About the Author
Kennedy Maize has been a journalist covering the U.S. energy scene for 40 years. He is executive editor of Managing Power magazine and a contributing editor of POWER magazine. Maize was the founder of The Electricity Daily in 1993 and its editor until 2006. He was a writer and editor for the Energy Daily, covering energy politics in Washington, from 1979 to 1990. He has also served in management positions at the National Institutes of Health and the U.S. Nuclear Regulatory Commission and worked for several non-profit groups including the Union of Concerned Scientists, the Consumer Energy Council of America Research Foundation, and the American Public Power Association. Over his years as a journalist, Maize has covered the creation of the U.S. Department of Energy, the Three Mile Island accident, the Chernobyl disaster, the Fukushima catastrophe. He has written about the rise and fall of the Clinch River Breeder Reactor, and the feckless U.S. nuclear waste policy since the debates over the 1982 Nuclear Waste Policy Act and through the failure of the Yucca Mountain project.
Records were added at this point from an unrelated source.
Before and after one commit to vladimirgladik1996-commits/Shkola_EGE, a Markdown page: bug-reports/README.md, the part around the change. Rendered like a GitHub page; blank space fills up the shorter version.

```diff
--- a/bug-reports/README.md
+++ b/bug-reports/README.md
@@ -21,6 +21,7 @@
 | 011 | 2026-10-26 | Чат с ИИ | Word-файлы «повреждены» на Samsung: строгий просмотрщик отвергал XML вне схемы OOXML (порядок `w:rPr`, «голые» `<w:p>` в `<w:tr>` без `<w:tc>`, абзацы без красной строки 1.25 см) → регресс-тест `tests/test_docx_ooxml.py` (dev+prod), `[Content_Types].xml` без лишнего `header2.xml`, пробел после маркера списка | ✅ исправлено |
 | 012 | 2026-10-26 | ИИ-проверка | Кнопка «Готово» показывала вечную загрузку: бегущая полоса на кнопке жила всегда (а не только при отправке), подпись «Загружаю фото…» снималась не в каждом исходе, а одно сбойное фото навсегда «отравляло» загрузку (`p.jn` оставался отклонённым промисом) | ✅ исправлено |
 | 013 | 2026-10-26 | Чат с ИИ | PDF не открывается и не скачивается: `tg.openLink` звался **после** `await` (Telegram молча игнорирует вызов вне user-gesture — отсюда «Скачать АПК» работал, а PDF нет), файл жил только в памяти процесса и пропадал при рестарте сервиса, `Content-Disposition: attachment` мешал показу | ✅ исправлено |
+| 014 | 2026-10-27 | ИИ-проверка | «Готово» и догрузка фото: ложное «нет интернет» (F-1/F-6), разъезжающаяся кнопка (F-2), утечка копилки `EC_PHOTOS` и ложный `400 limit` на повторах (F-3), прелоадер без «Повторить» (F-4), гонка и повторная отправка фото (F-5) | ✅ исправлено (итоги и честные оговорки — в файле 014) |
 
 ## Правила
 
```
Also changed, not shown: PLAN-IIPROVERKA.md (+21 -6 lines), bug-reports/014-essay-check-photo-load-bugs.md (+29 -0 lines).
He has followed and written about every energy secretary since the first, James Schlesinger, in the Carter administration.